The Philippines may face some challenges in 2010 with the presidential elections, Constitutional amendment disagreements and fallout from the global financial crisis.
The Philippines has some certain advantages when it comes to coping with these challenges. For example, remittances from overseas Filipino workers could keep the domestic economy afloat.
The Presidential elections and the Constitutional changes proposal are somewhat linked. Amending the constitution is seen as an uphill task for President Arroyo as it has proven to be the case for previous administration. In the 1990s, President Ramos was one example in failing to carry out constitutional amendments.
Changes in the Constitution are suspected by its opponents of being a forerunner of a scheme to retain the Arroyo administration in power, indirect help for Arroyo’s congressional allies to stay in power or through term extension to shift to a parliamentary form of government for the President to run for prime minister. A parliamentary system would also entail concentrating power in the House of Representatives and doing away with the Senate.

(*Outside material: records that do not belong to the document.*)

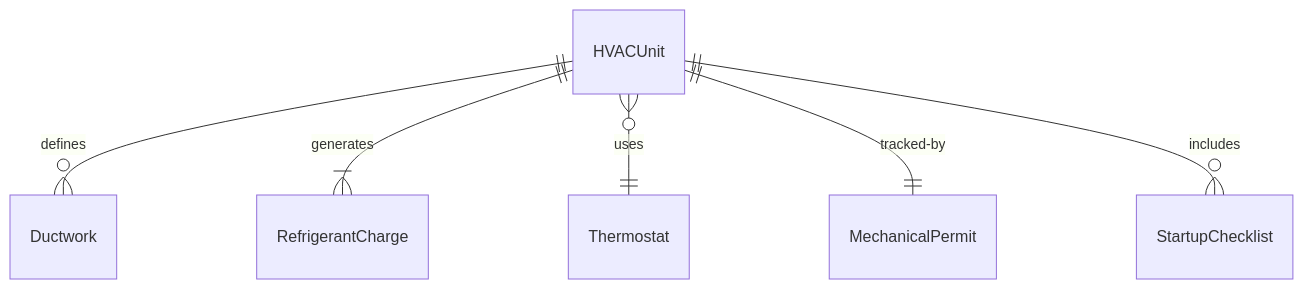
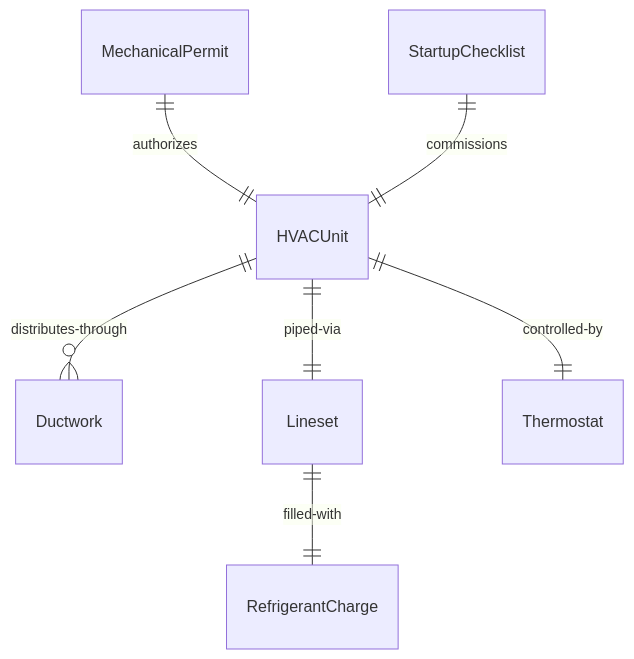
One commit to dot-org-ai/tasks.org.ai changed the first of 4 diagrams in HandlingAndMovingObjects/InstallEnergyOrHeatingEquipment/InstallHeatingVentilationAirConditioning.mdx. Above: the diagram before and after it, drawn with Mermaid. The commit also changed other lines of this file and 515 other files, not shown here.

````diff
--- a/HandlingAndMovingObjects/InstallEnergyOrHeatingEquipment/InstallHeatingVentilationAirConditioning.mdx
+++ b/HandlingAndMovingObjects/InstallEnergyOrHeatingEquipment/InstallHeatingVentilationAirConditioning.mdx
@@ -90,8 +90,9 @@
 ```mermaid
 erDiagram
-    HVACUnit ||--o{ Ductwork : "defines"
-    HVACUnit ||--|{ RefrigerantCharge : "generates"
-    HVACUnit }o--|| Thermostat : "uses"
-    HVACUnit ||--|| MechanicalPermit : "tracked-by"
-    HVACUnit ||--o{ StartupChecklist : "includes"
+    MechanicalPermit ||--|| HVACUnit : "authorizes"
+    HVACUnit ||--o{ Ductwork : "distributes-through"
+    HVACUnit ||--|| Lineset : "piped-via"
+    Lineset ||--|| RefrigerantCharge : "filled-with"
+    HVACUnit ||--|| Thermostat : "controlled-by"
+    StartupChecklist ||--|| HVACUnit : "commissions"
 ```
````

Even peace negotiations have been entangled with political discourse on Constitutional changes. Critics of Arroyo suspected that the current administration was making use of peace negotiations with the Moro Islamic Liberation Front (MILF) to switch to a federal system to better control the local areas.
But the Philippines is much stronger to cope with economic crises compared with the 1980s or in the post-Marcos period. Nevertheless there are calls for the Constitution to contain new stipulations to postpone discussions of amendments until after 2010 elections.
Dumlao, Doris, "No smooth RP ride to 2010 -- US think tank" dated 29 September 2008 in the Philippine Daily Inquirer [downloaded on 29 September 2008], available at http://newsinfo.inquirer.net/inquirerheadlines/nation/view/20080929-1634...